■ Record excerpts:
<<<<

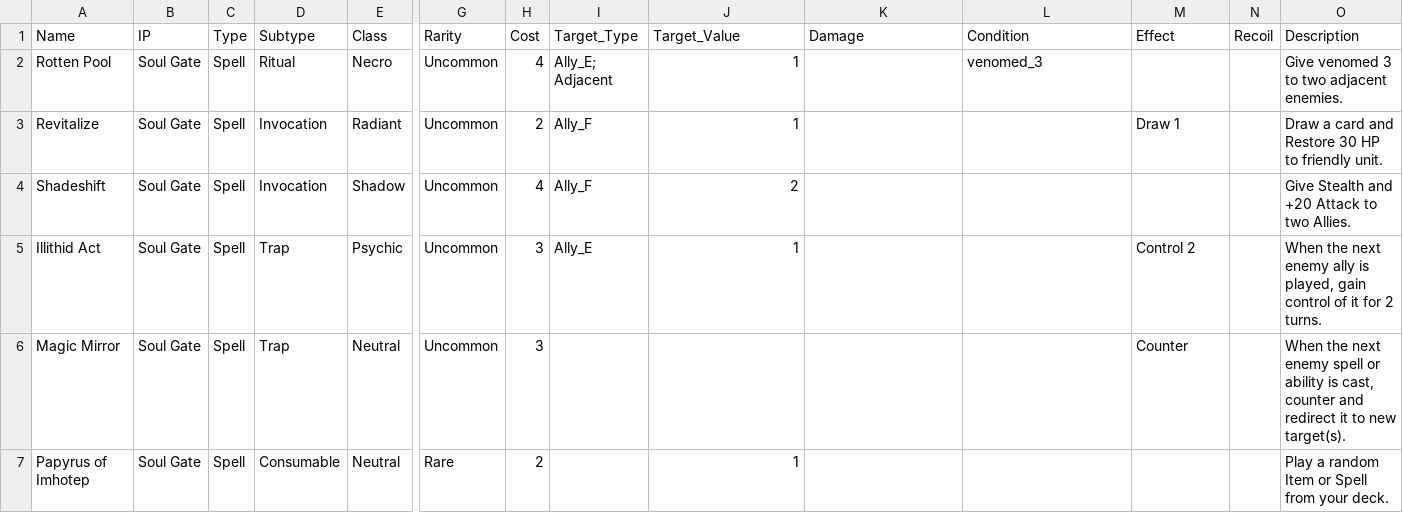
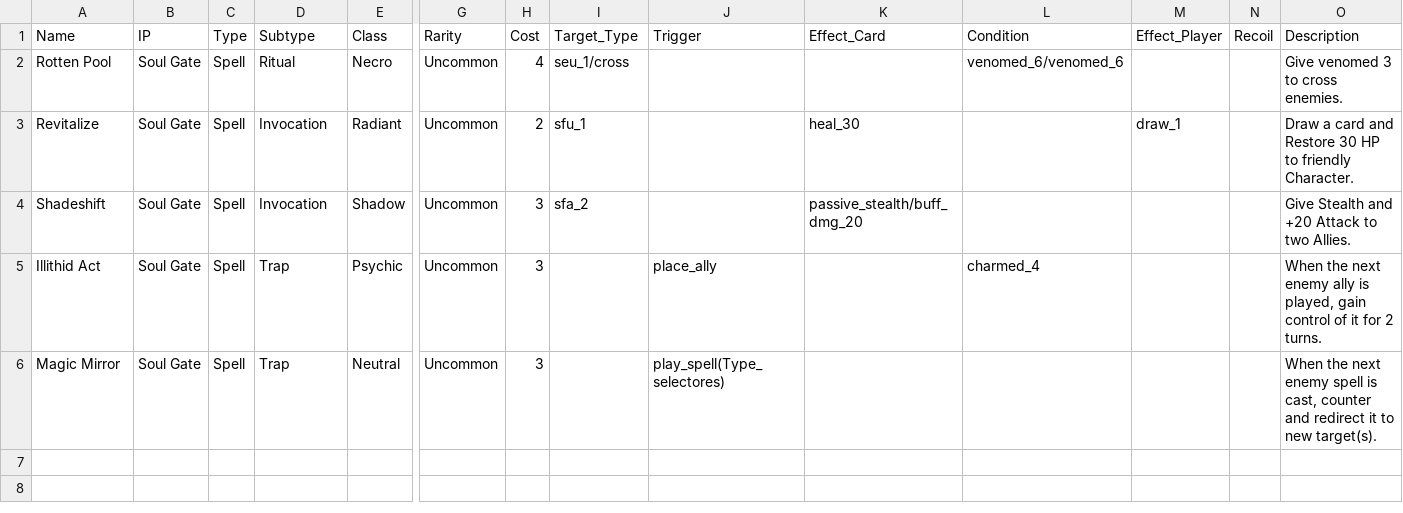
Before and after one commit to lvcsantos/play-SoulGate, a CSV file: html5game/Spells.csv, drawn as a sheet; only a part is shown, gaps mark what is left out; rows hold the shown columns only; the diff names each change by its address in the sheet, - before the commit and + after, or states it on an @@ line.

```diff
--- a/html5game/Spells.csv
+++ b/html5game/Spells.csv
-J1: Target_Value
+J1: Trigger
-K1: Damage
+K1: Effect_Card
-M1: Effect
+M1: Effect_Player
-I2 (Target_Type): Ally_E; Adjacent
+I2 (Target_Type): seu_1/cross
-J2:J3 (Trigger): 1
+J2:J3 (Trigger): (empty)
-L2 (Condition): venomed_3
+L2 (Condition): venomed_6/venomed_6
-O2 (Description): Give venomed 3 to two adjacent enemies.
+O2 (Description): Give venomed 3 to cross enemies.
-I3 (Target_Type): Ally_F
+I3 (Target_Type): sfu_1
-K3 (Effect_Card): (empty)
+K3 (Effect_Card): heal_30
-M3 (Effect_Player): Draw 1
+M3 (Effect_Player): draw_1
-O3 (Description): …to friendly unit.
+O3 (Description): …to friendly Character.
-H4 (Cost): 4
+H4 (Cost): 3
-I4 (Target_Type): Ally_F
+I4 (Target_Type): sfa_2
-J4 (Trigger): 2
+J4 (Trigger): (empty)
-K4 (Effect_Card): (empty)
+K4 (Effect_Card): passive_stealth/buff_dmg_20
-I5 (Target_Type): Ally_E
+I5 (Target_Type): (empty)
-J5 (Trigger): 1
+J5 (Trigger): place_ally
-L5 (Condition): (empty)
+L5 (Condition): charmed_4
-M5 (Effect_Player): Control 2
+M5 (Effect_Player): (empty)
-J6 (Trigger): (empty)
+J6 (Trigger): play_spell(Type_selectores)
-M6 (Effect_Player): Counter
+M6 (Effect_Player): (empty)
-O6 (Description): …enemy spell or ability is cast,…
+O6 (Description): …enemy spell is cast,…
-row 7: Papyrus of Imhotep | Soul Gate | Spell | Consumable | Neutral | Rare | 2 |  | 1 |  |  |  |  | Play a random Item or Spell from your deck.
```
Also changed, not shown: html5game/Allies.csv, html5game/Heroes.csv, 23 other files.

>>>>

■ Requirement:
Without including any pictures, output all the entries above exactly.

■ Result for this task:
Before and after one commit to lvcsantos/play-SoulGate, a CSV file: html5game/Spells.csv, drawn as a sheet; only a part is shown, gaps mark what is left out; rows hold the shown columns only; the diff names each change by its address in the sheet, - before the commit and + after, or states it on an @@ line.

```diff
--- a/html5game/Spells.csv
+++ b/html5game/Spells.csv
-J1: Target_Value
+J1: Trigger
-K1: Damage
+K1: Effect_Card
-M1: Effect
+M1: Effect_Player
-I2 (Target_Type): Ally_E; Adjacent
+I2 (Target_Type): seu_1/cross
-J2:J3 (Trigger): 1
+J2:J3 (Trigger): (empty)
-L2 (Condition): venomed_3
+L2 (Condition): venomed_6/venomed_6
-O2 (Description): Give venomed 3 to two adjacent enemies.
+O2 (Description): Give venomed 3 to cross enemies.
-I3 (Target_Type): Ally_F
+I3 (Target_Type): sfu_1
-K3 (Effect_Card): (empty)
+K3 (Effect_Card): heal_30
-M3 (Effect_Player): Draw 1
+M3 (Effect_Player): draw_1
-O3 (Description): …to friendly unit.
+O3 (Description): …to friendly Character.
-H4 (Cost): 4
+H4 (Cost): 3
-I4 (Target_Type): Ally_F
+I4 (Target_Type): sfa_2
-J4 (Trigger): 2
+J4 (Trigger): (empty)
-K4 (Effect_Card): (empty)
+K4 (Effect_Card): passive_stealth/buff_dmg_20
-I5 (Target_Type): Ally_E
+I5 (Target_Type): (empty)
-J5 (Trigger): 1
+J5 (Trigger): place_ally
-L5 (Condition): (empty)
+L5 (Condition): charmed_4
-M5 (Effect_Player): Control 2
+M5 (Effect_Player): (empty)
-J6 (Trigger): (empty)
+J6 (Trigger): play_spell(Type_selectores)
-M6 (Effect_Player): Counter
+M6 (Effect_Player): (empty)
-O6 (Description): …enemy spell or ability is cast,…
+O6 (Description): …enemy spell is cast,…
-row 7: Papyrus of Imhotep | Soul Gate | Spell | Consumable | Neutral | Rare | 2 |  | 1 |  |  |  |  | Play a random Item or Spell from your deck.
```
Also changed, not shown: html5game/Allies.csv, html5game/Heroes.csv, 23 other files.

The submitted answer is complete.